Already in 1947, only two years after the end of the Second World War, the Insitute for Oriental Philology was re-established and has since been continuously active in the research and instruction of ancient Near Eastern studies. Theo Bauer, who contributed especially to the edition of Neo-Assyrian royal inscriptions, was chairman of the institute and professor from 1947 to 1956.
From 1958 to 1973, Wilhelm Eilers, a scholar of the ancient Near East as well as a legal historian, was professor and chairman of the Institute for Oriental Philologie; Iranian studies were a special focus of his work.

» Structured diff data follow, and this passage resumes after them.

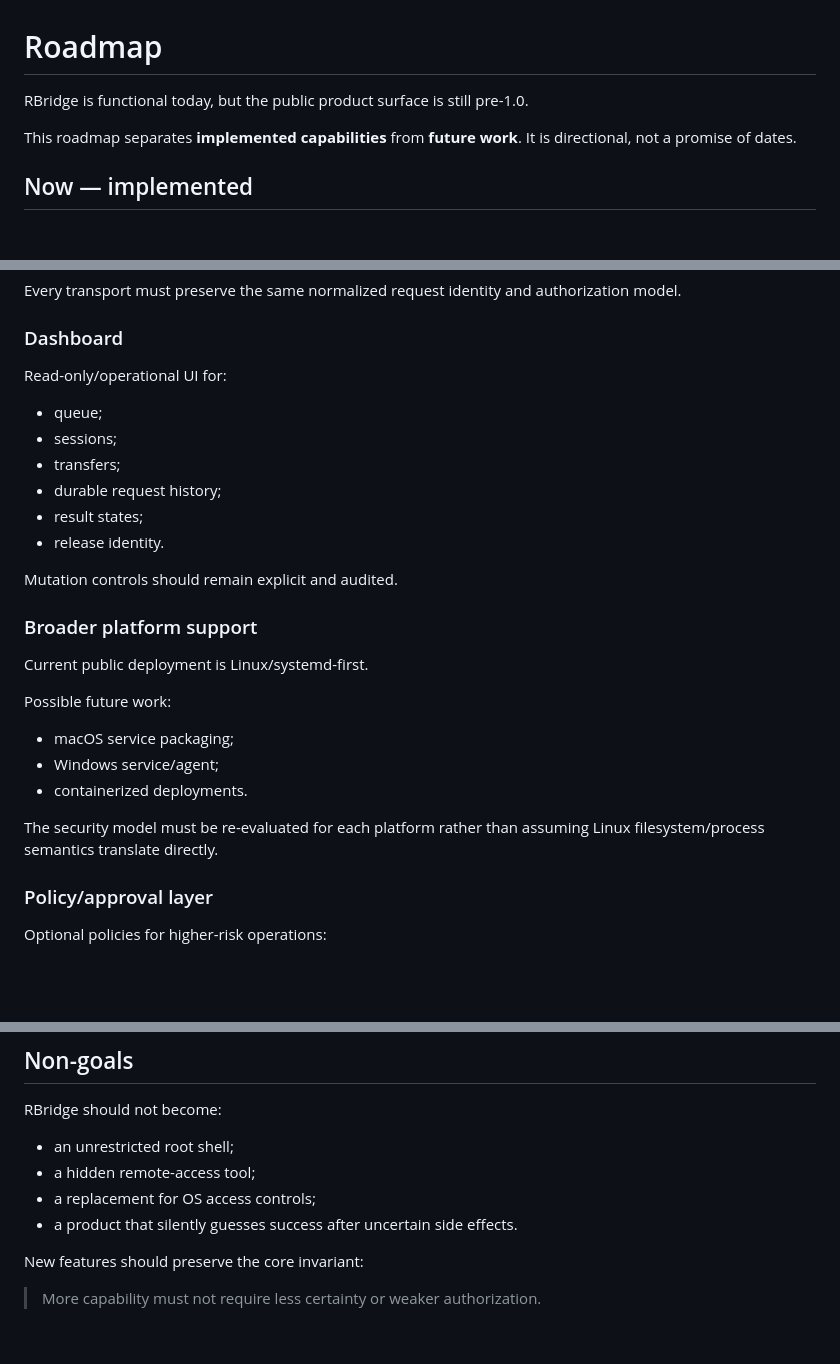
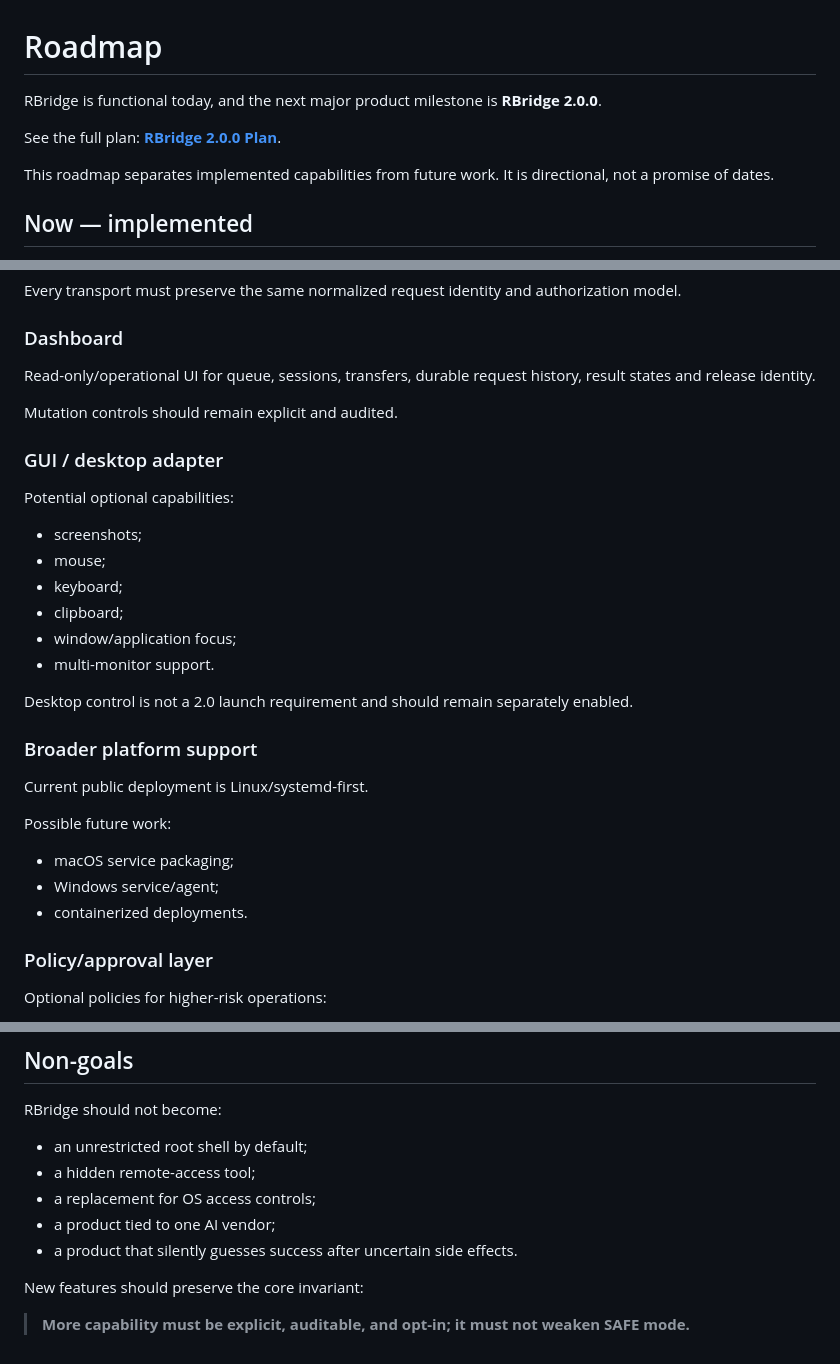
Before and after one commit to zbaksa/rbridge-public, a Markdown page: docs/ROADMAP.md, 3 parts joined by grey strips. GitHub-like rendering; blank space fills up the shorter version.

```diff
--- a/docs/ROADMAP.md
+++ b/docs/ROADMAP.md
@@ -1,8 +1,10 @@
 # Roadmap
 
-RBridge is functional today, but the public product surface is still pre-1.0.
+RBridge is functional today, and the next major product milestone is **RBridge 2.0.0**.
 
-This roadmap separates **implemented capabilities** from **future work**. It is directional, not a promise of dates.
+See the full plan: **[RBridge 2.0.0 Plan](V2_PLAN.md)**.
+
+This roadmap separates implemented capabilities from future work. It is directional, not a promise of dates.
 
 ## Now — implemented
 
@@ -105,16 +100,22 @@ Every transport must preserve the same normalized request identity and authoriza
 
 ### Dashboard
 
-Read-only/operational UI for:
-
-- queue;
-- sessions;
-- transfers;
-- durable request history;
-- result states;
-- release identity.
+Read-only/operational UI for queue, sessions, transfers, durable request history, result states and release identity.
 
 Mutation controls should remain explicit and audited.
+
+### GUI / desktop adapter
+
+Potential optional capabilities:
+
+- screenshots;
+- mouse;
+- keyboard;
+- clipboard;
+- window/application focus;
+- multi-monitor support.
+
+Desktop control is not a 2.0 launch requirement and should remain separately enabled.
 
 ### Broader platform support
 
@@ -125,8 +126,6 @@ Possible future work:
 - macOS service packaging;
 - Windows service/agent;
 - containerized deployments.
-
-The security model must be re-evaluated for each platform rather than assuming Linux filesystem/process semantics translate directly.
 
 ### Policy/approval layer
 
@@ -142,11 +141,12 @@ Optional policies for higher-risk operations:
 
 RBridge should not become:
 
-- an unrestricted root shell;
+- an unrestricted root shell by default;
 - a hidden remote-access tool;
 - a replacement for OS access controls;
+- a product tied to one AI vendor;
 - a product that silently guesses success after uncertain side effects.
 
 New features should preserve the core invariant:
 
-> More capability must not require less certainty or weaker authorization.
+> **More capability must be explicit, auditable, and opt-in; it must not weaken SAFE mode.**
```
Also changed, not shown: other parts of docs/ROADMAP.md (+33 -40 lines), docs/V2_PLAN.md (added, +322 -0 lines).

Under Eilers' successor Einar von Schuler, the study of the Hittite culture became, for the first time, a central emphasis of the research and instruction of the Institute in Würzburg from 1974 onwards; this was also an emphasis of Heinz Kronasser, Günter Neumann and Helmut Nowicki - all of the Institute for Comparative Linguistics in Würzburg. Due to poor health, Einar von Schuler was forced to retire in 1987 and passed away but a few years later on 15 February 1990; a detailed description of his scholarly achievements prefaces his memorial volume (G. Wilhelm and M. Marazzi, Orientalia Nova Series 59, 1990, 103–6).

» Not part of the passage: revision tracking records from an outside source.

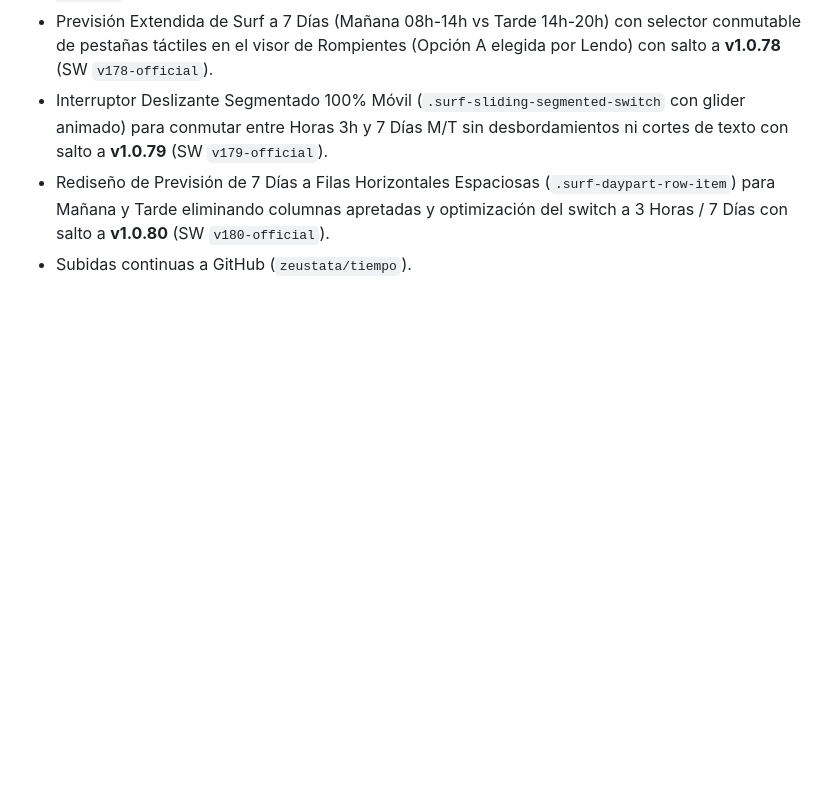
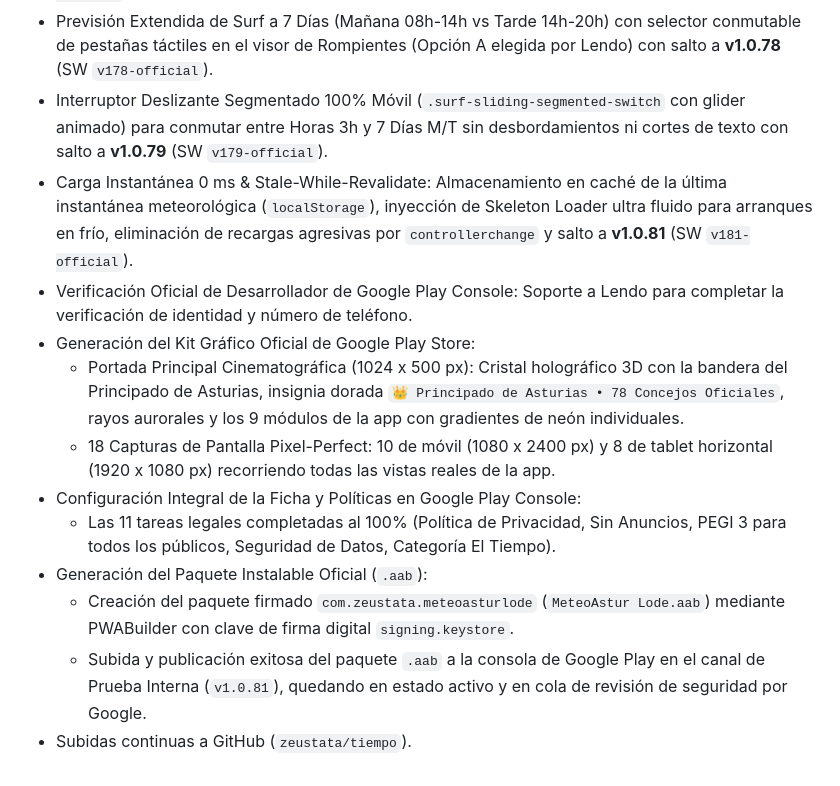
Before and after one commit to zeustata/tiempo, a Markdown page: RECUERDOS.md, the part around the change. Rendered like a GitHub page; blank space fills up the shorter version.

Commit message:
docs: actualizacion de memoria con el hito historico del lanzamiento a Google Play

```diff
--- a/RECUERDOS.md
+++ b/RECUERDOS.md
@@ -167,5 +167,14 @@ Este documento contiene la memoria permanente del proyecto, sus acuerdos de desa
 - Inteligencia Multi-Swell y Energía Combinada Total ($E_{\text{total}} = E_1 + E_2$) alineada 1:1 con la tabla oficial de *Surf-Forecast* (detección de Swell 1 Principal + Swell 2 Secundario con alturas, períodos y rumbos independientes y suma de potencia física en kiloJulios) con salto a **v1.0.77** (SW `v177-official`).
 - Previsión Extendida de Surf a 7 Días (Mañana 08h-14h vs Tarde 14h-20h) con selector conmutable de pestañas táctiles en el visor de Rompientes (Opción A elegida por Lendo) con salto a **v1.0.78** (SW `v178-official`).
 - Interruptor Deslizante Segmentado 100% Móvil (`.surf-sliding-segmented-switch` con glider animado) para conmutar entre Horas 3h y 7 Días M/T sin desbordamientos ni cortes de texto con salto a **v1.0.79** (SW `v179-official`).
-- Rediseño de Previsión de 7 Días a Filas Horizontales Espaciosas (`.surf-daypart-row-item`) para Mañana y Tarde eliminando columnas apretadas y optimización del switch a 3 Horas / 7 Días con salto a **v1.0.80** (SW `v180-official`).
+- Carga Instantánea 0 ms & Stale-While-Revalidate: Almacenamiento en caché de la última instantánea meteorológica (`localStorage`), inyección de Skeleton Loader ultra fluido para arranques en frío, eliminación de recargas agresivas por `controllerchange` y salto a **v1.0.81** (SW `v181-official`).
+- Verificación Oficial de Desarrollador de Google Play Console: Soporte a Lendo para completar la verificación de identidad y número de teléfono.
+- Generación del Kit Gráfico Oficial de Google Play Store:
+  - Portada Principal Cinematográfica (1024 x 500 px): Cristal holográfico 3D con la bandera del Principado de Asturias, insignia dorada `👑 Principado de Asturias • 78 Concejos Oficiales`, rayos aurorales y los 9 módulos de la app con gradientes de neón individuales.
+  - 18 Capturas de Pantalla Pixel-Perfect: 10 de móvil (1080 x 2400 px) y 8 de tablet horizontal (1920 x 1080 px) recorriendo todas las vistas reales de la app.
+- Configuración Integral de la Ficha y Políticas en Google Play Console:
+  - Las 11 tareas legales completadas al 100% (Política de Privacidad, Sin Anuncios, PEGI 3 para todos los públicos, Seguridad de Datos, Categoría El Tiempo).
+- Generación del Paquete Instalable Oficial (`.aab`):
+  - Creación del paquete firmado `com.zeustata.meteoasturlode` (`MeteoAstur Lode.aab`) mediante PWABuilder con clave de firma digital `signing.keystore`.
+  - Subida y publicación exitosa del paquete `.aab` a la consola de Google Play en el canal de Prueba Interna (`v1.0.81`), quedando en estado activo y en cola de revisión de seguridad por Google.
 - Subidas continuas a GitHub (`zeustata/tiempo`).
```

From 1988 until the beginning of 2010, Gernot Wilhelm held the Chair for Ancient Near Eastern Studies; during the same time period Josef Bauer held the post of a professor of Ancient Near Eastern Studies (Sumerology). Under Wilhelm's aegis, the study of the ancient Near East in Würzburg, as a field of expertise in the cuneiform cultures of the entire ancient Near East, has earned the highest reputation. The section became firmly established within the Department of Ancient Cultures at the University of Würzburg. In 1999, the 4th International Congress of Hittitology was organised in Würzburg, and in 2008, Gernot Wilhelm could welcome the participants of the 54th Rencontre Assyriologique International ein Würzburg.
Daniel Schwemer was appointed to the Chair or Ancient Near Eastern studies as Gernot Wilhelm's successor in 2011. In addition, Karlheinz Kessler was active in research and teaching in Würzburg from 2007-2014.